# Binary Operations

## Introduction

Let A be a set and let n ≥ 0 be an integer. An operation ♢ in A with n operands is a mapping

♢ : An → A

An operation with n operands is also called an operation with the arity n or an n-ary operation. For n = 0, 1, 2, 3, 4 one uses the special terms 0-ary, unary, binary, ternary and quaternary.

## Constant operations

An operation ♢ in A with 0 operands is uniquely determined by ♢ (()) that is a certain element of A, which the operation can be identiﬁed with. The operations with 0 operands are therefore sometimes called the constant operations. So we shall all the time think of an operation with 0 operands as an element of A.

## Operation symbols

To underline the general aspect we are going to use operation symbols which do not already have a definite meaning such as x ♢ y, x ♡ y. There are a number of alternative ways to denote an operation, other than

♢ (a1, . . ., an)

namely

♢ a1 . . . an, a1 ♢ . . . ♢ an, a1 . . . an

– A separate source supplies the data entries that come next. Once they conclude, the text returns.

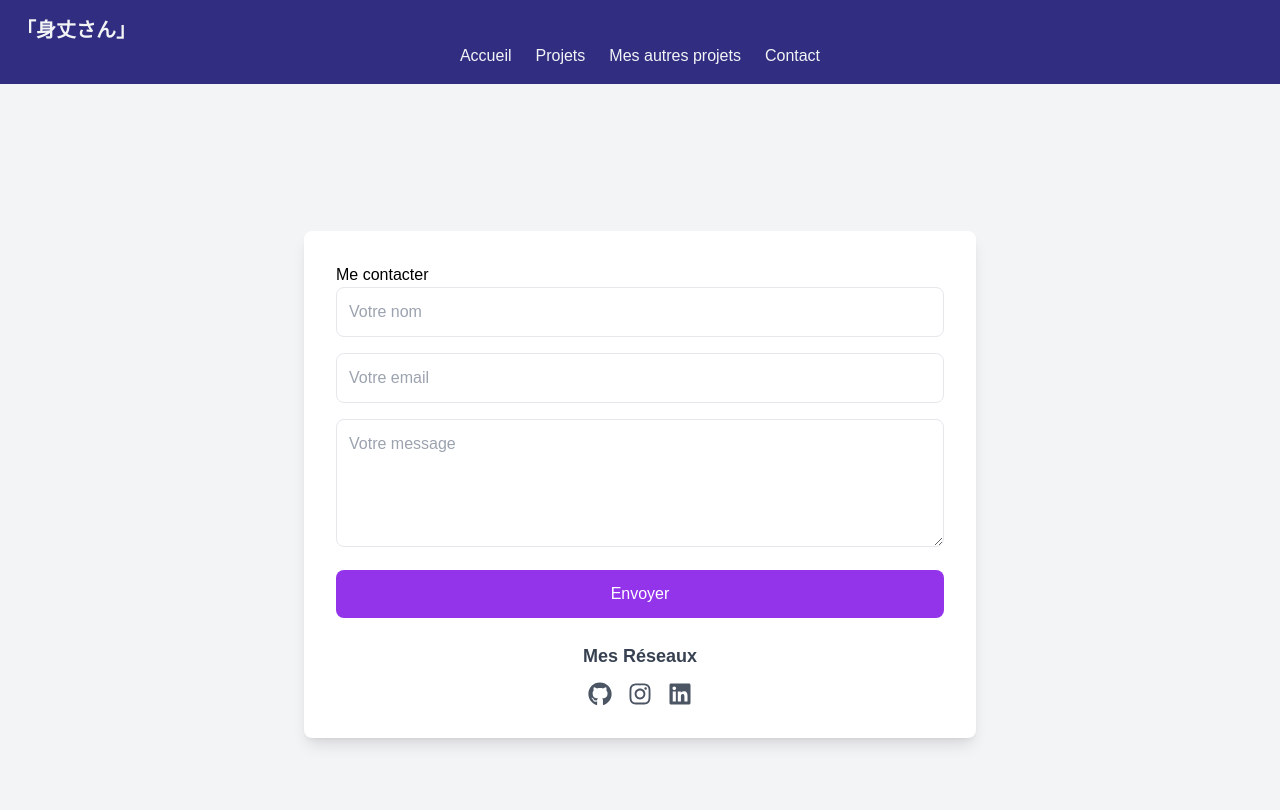
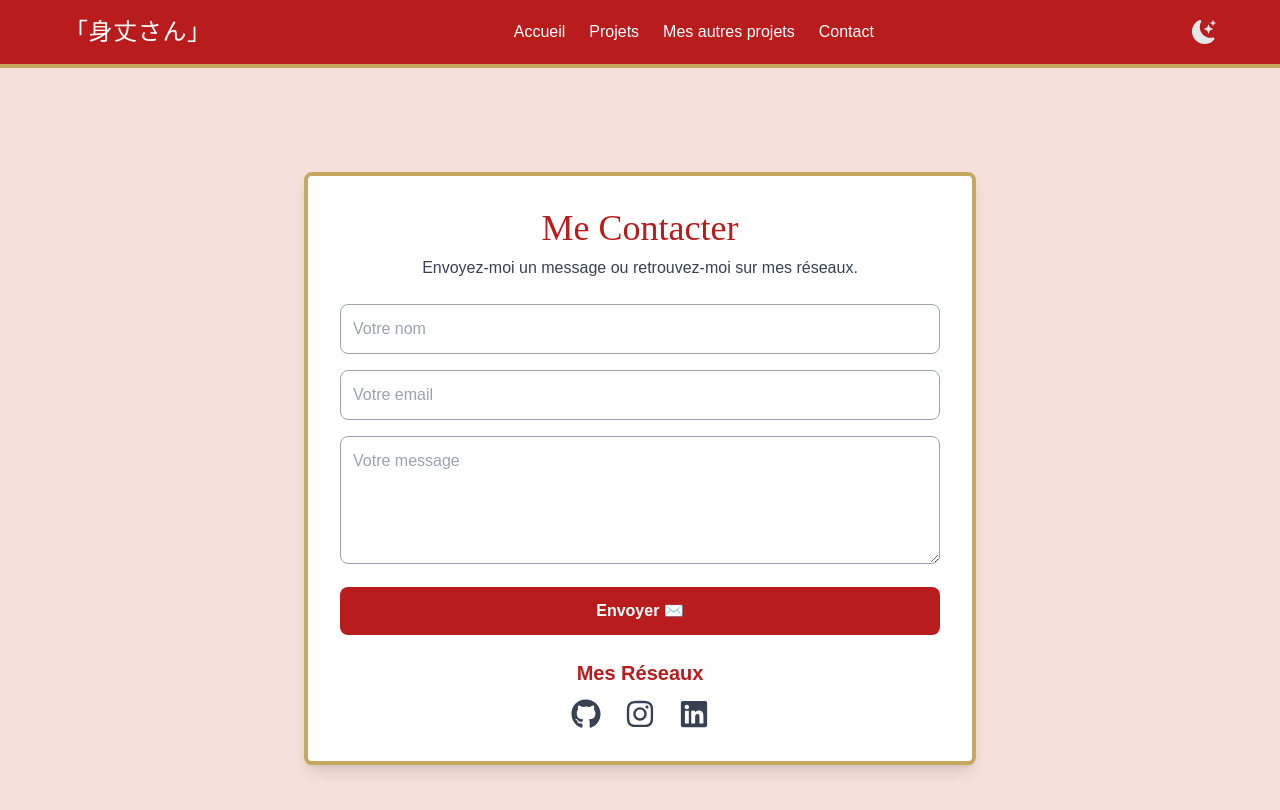
Before and after one commit to Mitake-ktm/Portfolio, a React (Create React App) app: page /contact in a window 1280 px wide. Shown: the top 810 px of the page. Built offline with nearby package versions, Linux system fonts and the light colour scheme.

Commit message:
Begining of UI/UX modif dark mode

```diff
--- a/src/components/Header.tsx
+++ b/src/components/Header.tsx
@@ -1,23 +1,27 @@
-import { Link } from 'react-router-dom';
+import { Link } from "react-router-dom";
+import { useContext } from "react";
+import { ThemeContext } from "../context/ThemeContext";
+import { BsMoonStarsFill, BsSunFill } from "react-icons/bs";
 
 const Header = () => {
+  const { theme, toggleTheme } = useContext(ThemeContext);
+
   return (
-    <nav className='bg-indigo-900 text-gray-100 p-4'>
-      <h1 className="text-xl font-bold">「身丈さん」</h1>
-      <ul className='flex justify-center space-x-6'>
-        <li>
-          <Link to="/" className='hover:text-purple-400 transition'>Accueil</Link>
-        </li>
-        <li>
-          <Link to="/projects" className='hover:text-purple-600 transition'>Projets</Link>
-        </li>
-        <li>
-          <Link to="/other-projects" className='hover:text-purple-600 transition'>Mes autres projets</Link>
-        </li>
-        <li>
-          <Link to="/contact" className='hover:text-purple-600 transition'>Contact</Link>
-        </li>
-      </ul>
+    <nav className="bg-red-700 text-white p-4 shadow-md border-b-4 border-[#C4A95E] dark:bg-gray-900 dark:border-gray-600">
+      <div className="max-w-6xl mx-auto flex justify-between items-center">
+        <h1 className="text-2xl font-mincho tracking-wide">「身丈さん」</h1>
+
+        <ul className="flex space-x-6">
+          <li><Link to="/" className="hover:text-[#C4A95E] transition">Accueil</Link></li>
+          <li><Link to="/projects" className="hover:text-[#C4A95E] transition">Projets</Link></li>
+          <li><Link to="/other-projects" className="hover:text-[#C4A95E] transition">Mes autres projets</Link></li>
+          <li><Link to="/contact" className="hover:text-[#C4A95E] transition">Contact</Link></li>
+        </ul>
+
+        <button onClick={toggleTheme} className="ml-4 text-2xl">
+          {theme === "light" ? <BsMoonStarsFill className="text-gray-200 hover:text-gray-400" /> : <BsSunFill className="text-yellow-500 hover:text-yellow-400" />}
+        </button>
+      </div>
     </nav>
   );
 };
--- /dev/null
+++ b/src/context/ThemeContext.tsx
@@ -0,0 +1,25 @@
+import { createContext, useEffect, useState } from "react";
+
+export const ThemeContext = createContext({
+  theme: "light",
+  toggleTheme: () => {},
+});
+
+export const ThemeProvider = ({ children }: { children: React.ReactNode }) => {
+  const [theme, setTheme] = useState(localStorage.getItem("theme") || "light");
+
+  useEffect(() => {
+    document.documentElement.classList.toggle("dark", theme === "dark");
+    localStorage.setItem("theme", theme);
+  }, [theme]);
+
+  const toggleTheme = () => {
+    setTheme((prevTheme) => (prevTheme === "light" ? "dark" : "light"));
+  };
+
+  return (
+    <ThemeContext.Provider value={{ theme, toggleTheme }}>
+      {children}
+    </ThemeContext.Provider>
+  );
+};
--- a/src/index.css
+++ b/src/index.css
@@ -3,6 +3,25 @@
 @tailwind utilities;
 @import url('https://fonts.googleapis.com/css2?family=Noto+Serif+JP:wght@400;700&family=Zen+Kaku+Gothic+New:wght@400;700&display=swap');
 
+@layer base {
+    /* Mode clair */
+    :root {
+      --bg-primary: #F5E1DA; /* Beige Washi */
+      --text-primary: #1A1A1A; /* Noir Sumi */
+      --accent: #B82C2C; /* Rouge Aka */
+    }
+
+    /* Mode sombre */
+    .dark {
+      --bg-primary: #1A1A1A; /* Noir Sumi */
+      --text-primary: #F5E1DA; /* Beige Washi */
+      --accent: #C4A95E; /* Doré Kogane */
+    }
+}
+
 body {
+    background-color: var(--bg-primary);
+    color: var(--text-primary);
+    transition: background-color 0.3s ease, color 0.3s ease;
     font-family: 'Zen Kaku Gothic New', sans-serif;
 }
--- a/src/index.tsx
+++ b/src/index.tsx
@@ -1,5 +1,6 @@
 import React from 'react';
 import ReactDOM from 'react-dom/client';
+import { ThemeProvider } from "./context/ThemeContext";
 import './index.css';
 import App from './App';
 import reportWebVitals from './reportWebVitals';
@@ -9,7 +10,9 @@ const root = ReactDOM.createRoot(
 );
 root.render(
   <React.StrictMode>
-    <App />
+    <ThemeProvider>
+      <App />
+    </ThemeProvider>
   </React.StrictMode>
 );
 
--- a/src/pages/Contact.tsx
+++ b/src/pages/Contact.tsx
@@ -1,5 +1,5 @@
-import { useState } from "react"
-import { FaGithub, FaInstagram, FaLinkedin } from "react-icons/fa"
+import { useState } from "react";
+import { FaGithub, FaInstagram, FaLinkedin } from "react-icons/fa";
 
 const Contact = () => {
     const [formData, setFormData] = useState({
@@ -13,45 +13,73 @@ const Contact = () => {
             ...formData,
             [e.target.name]: e.target.value
         });
-    }
+    };
 
     const handleSubmit = (e: React.FormEvent) => {
         e.preventDefault();
-        console.log("DONE",formData);
+        console.log("DONE", formData);
         alert("Message envoyé !");
-        setFormData({name: '', email: '', message: ''});
-    }
+        setFormData({ name: '', email: '', message: '' });
+    };
 
     return (
-    <div className="min-h-screen bg-gray-100 flex items-center justify-center p-6">
-        <div className="max-w-2xl w-full bg-white shadow-lg rounded-lg p-8">
-            <h2>Me contacter</h2>
-            <form onSubmit={handleSubmit} className="space-y-4">
-                <input type="text" name="name" placeholder="Votre nom" value={formData.name} onChange={handleChange} required
-                className="w-full p-3 border rounded-lg focus:outline-none focus:ring-2 focus:ring-purple-500"/>
-                <input type="email" name="email" placeholder="Votre email" value={formData.email} onChange={handleChange} required
-                className="w-full p-3 border rounded-lg focus:outline-none focus:ring-2 focus:ring-purple-500"/>
-                <textarea name="message" placeholder="Votre message" value={formData.message} onChange={handleChange} required
-                className="w-full p-3 border rounded-lg focus:outline-none focus:ring-2 focus:ring-2 focus:ring-purple-500 h-32"></textarea>
-                <button type="submit" className="w-full bg-purple-600 text-white py-3 rounded-lg hover:bg-purple-700 transition">Envoyer</button>
+        <div className="min-h-screen bg-[#F5E1DA] flex items-center justify-center p-6">
+            <div className="max-w-2xl w-full bg-white shadow-lg rounded-lg p-8 border-4 border-[#C4A95E]">
+                <h2 className="text-4xl font-mincho text-red-700 text-center">Me Contacter</h2>
+                <p className="text-gray-700 text-center mt-2">Envoyez-moi un message ou retrouvez-moi sur mes réseaux.</p>
+
+                <form onSubmit={handleSubmit} className="space-y-4 mt-6">
+                    <input
+                        type="text"
+                        name="name"
+                        placeholder="Votre nom"
+                        value={formData.name}
+                        onChange={handleChange}
+                        required
+                        className="w-full p-3 border border-gray-400 rounded-lg focus:outline-none focus:ring-2 focus:ring-red-700"
+                    />
+                    <input
+                        type="email"
+                        name="email"
+                        placeholder="Votre email"
+                        value={formData.email}
+                        onChange={handleChange}
+                        required
+                        className="w-full p-3 border border-gray-400 rounded-lg focus:outline-none focus:ring-2 focus:ring-red-700"
+                    />
+                    <textarea
+                        name="message"
+                        placeholder="Votre message"
+                        value={formData.message}
+                        onChange={handleChange}
+                        required
+                        className="w-full p-3 border border-gray-400 rounded-lg focus:outline-none focus:ring-2 focus:ring-red-700 h-32"
+                    ></textarea>
+                    <button
+                        type="submit"
+                        className="w-full bg-red-700 text-white py-3 rounded-lg hover:bg-[#C4A95E] transition font-bold"
+                    >
+                        Envoyer ✉️
+                    </button>
                 </form>
+
                 <div className="mt-6 text-center">
-                <h3 className="text-lg font-semibold text-gray-700">Mes Réseaux</h3>
-                <div className="flex justify-center space-x-4 mt-3">
-                    <a href="https://github.com/Mitake-ktm" target="_blank" className="text-gray-600 hover:text-purple-600 text-2xl" rel='noopener noreferrer'>
+                    <h3 className="text-xl font-semibold text-red-700">Mes Réseaux</h3>
+                    <div className="flex justify-center space-x-6 mt-3">
+                        <a href="https://github.com/Mitake-ktm" target="_blank" className="text-gray-700 hover:text-red-700 text-3xl" rel="noopener noreferrer">
                             <FaGithub />
                         </a>
-                    <a href="https://www.instagram.com/mitake_ktm/" target="_blank" className="text-gray-600 hover:text-purple-600 text-2xl" rel='noopener noreferrer'>
+                        <a href="https://www.instagram.com/mitake_ktm/" target="_blank" className="text-gray-700 hover:text-red-700 text-3xl" rel="noopener noreferrer">
                             <FaInstagram />
                         </a>
-                    <a href="https://www.linkedin.com/in/k%C3%A9vin-d-almeida-822b78266/" target="blank" className="text-gray-600 hover:text-purple-600 text-2xl" rel='noopener noreferrer'>
+                        <a href="https://www.linkedin.com/in/k%C3%A9vin-d-almeida-822b78266/" target="_blank" className="text-gray-700 hover:text-red-700 text-3xl" rel="noopener noreferrer">
                             <FaLinkedin />
                         </a>
                     </div>
                 </div>
             </div>
         </div>
-    )
-}
+    );
+};
 
-export default Contact
+export default Contact;
--- a/src/pages/OtherProjects.tsx
+++ b/src/pages/OtherProjects.tsx
@@ -2,26 +2,27 @@ import { useState } from "react";
 import { Link } from "react-router-dom";
 import projectsData from "../data/otherProjects.json";
 
-const categories = ["Tous", "Dessin", "Pixel Art", "3D"];
-
 const OtherProjects = () => {
     const [selectedCategory, setSelectedCategory] = useState("Tous");
 
-    const filteredProjects =
-        selectedCategory === "Tous"
+    const categories = ["Tous", ...Array.from(new Set(projectsData.map((project) => project.category)))];
+
+    const filteredProjects = selectedCategory === "Tous"
         ? projectsData
         : projectsData.filter((project) => project.category === selectedCategory);
 
     return (
-        <div className="max-w-5xl mx-auto p-6">
-            <h2 className="text-3xl font-bold text-purple-600 text-center mb-6">Mes autres projects</h2>
+        <div className="max-w-6xl mx-auto p-6 bg-[#F5E1DA] min-h-screen">
+            <h2 className="text-4xl font-mincho text-red-700 text-center mb-6">Mes Autres Projets</h2>
 
             <div className="flex justify-center space-x-4 mb-6">
                 {categories.map((category) => (
                     <button
                         key={category}
-                        className={`px-4 py-2 rounded-lg transition ${
-                            selectedCategory === category ? "bg-purple-600 text-white" : "bg-gray-200 text-gray-700"
+                        className={`px-4 py-2 rounded-lg border transition ${
+                            selectedCategory === category
+                                ? "bg-red-700 text-white"
+                                : "border-gray-400 text-gray-700 hover:bg-[#C4A95E] hover:text-white"
                         }`}
                         onClick={() => setSelectedCategory(category)}
                     >
@@ -32,19 +33,16 @@ const OtherProjects = () => {
 
             <div className="grid md:grid-cols-3 gap-6">
                 {filteredProjects.map((project) => (
-                    <div key={project.id} className="bg-white shadow-md rounded-lg overflow-hidden">
-                        <img src={project.image} alt={project.title} className="w-full h-48 object-cover" />
-                        <div className="p-4">
-                            <h3 className="text-xl font-semibold text-purple-600">{project.title}</h3>
-                            <p className="text-gray-600 mt-2">{project.description}</p>
-                            <Link to={`/other-projects/${project.id}`} className="text-purple-600 hover:text-purple-800 mt-4 inline-block">
-                            Voir plus</Link>
-                        </div>
-                    </div>
+                    <Link key={project.id} to={`/other-projects/${project.id}`} className="bg-white p-4 shadow-lg rounded-lg transition transform hover:scale-105 hover:shadow-xl">
+                        <img src={project.image} alt={project.title} className="w-full h-48 object-cover rounded-lg" />
+                        <h3 className="text-xl font-mincho text-red-700 mt-4">{project.title}</h3>
+                        <p className="text-gray-600 mt-2">{project.description}</p>
+                        <p className="text-gray-500 text-sm mt-2">📅 {project.date}</p>
+                    </Link>
                 ))}
             </div>
         </div>
-    )
-}
+    );
+};
 
 export default OtherProjects;
--- a/src/sections/Hero.tsx
+++ b/src/sections/Hero.tsx
@@ -2,7 +2,7 @@ import { Link } from "react-router-dom";
 
 const Hero = () => {
   return (
-        <section className="text-gray-900 min-h-screen flex flex-col items-center justify-center text-center px-6">
+    <section className="bg-[#F5E1DA] text-gray-900 min-h-screen flex flex-col items-center justify-center text-center px-6">
       <h1 className="text-5xl md:text-6xl font-mincho text-red-700">Bienvenue sur mon Portfolio</h1>
       <p className="text-lg md:text-xl font-sans text-gray-700 mt-4 max-w-2xl">
         Développeur Web passionné par la création d'expériences uniques.
```
Also changed, not shown: src/components/projects.tsx (deleted, +0 -59 lines), src/pages/OtherProjectDetail.tsx (+26 -17 lines), src/pages/ProjectDetail.tsx (+24 -22 lines), src/pages/Projects.tsx (+17 -17 lines). Lines whose indentation alone changed are shown as unchanged.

called respectively prefix, infix and postfix notation. In some contexts we do not state which notation we use in the hope that it is otherwise easily understood from the context. For unary operations only prefix and postfix notation are relevant. Generally we use the operator notation. Infix notation is mostly used for binary operations.

## Associative

A binary operation ♢ on A is associative if

a ♢ (b ♢ c) = (a ♢ b) ♢ c

for all a, b, c ∈ A

## Commutative

A binary operation ♢ on A is commutative if

a ♢ b = b ♢ a

for all a, b ∈ A

## Distributive

A binary operation ♢ is distributive w.r.t. a binary operation ♡ if

a ♢ (b1 ♡ b2) = (a ♢ b1) ♡ (a ♢ b2)

for all a, b ∈ A

An algebraic structure is a set equipped with operations in the set. If the set itself is A and if the operations are the ordered tuple ( ♢1 , . . ., ♢n) we shall use

(A, ♢1, . . ., ♢n)

to denote the structure.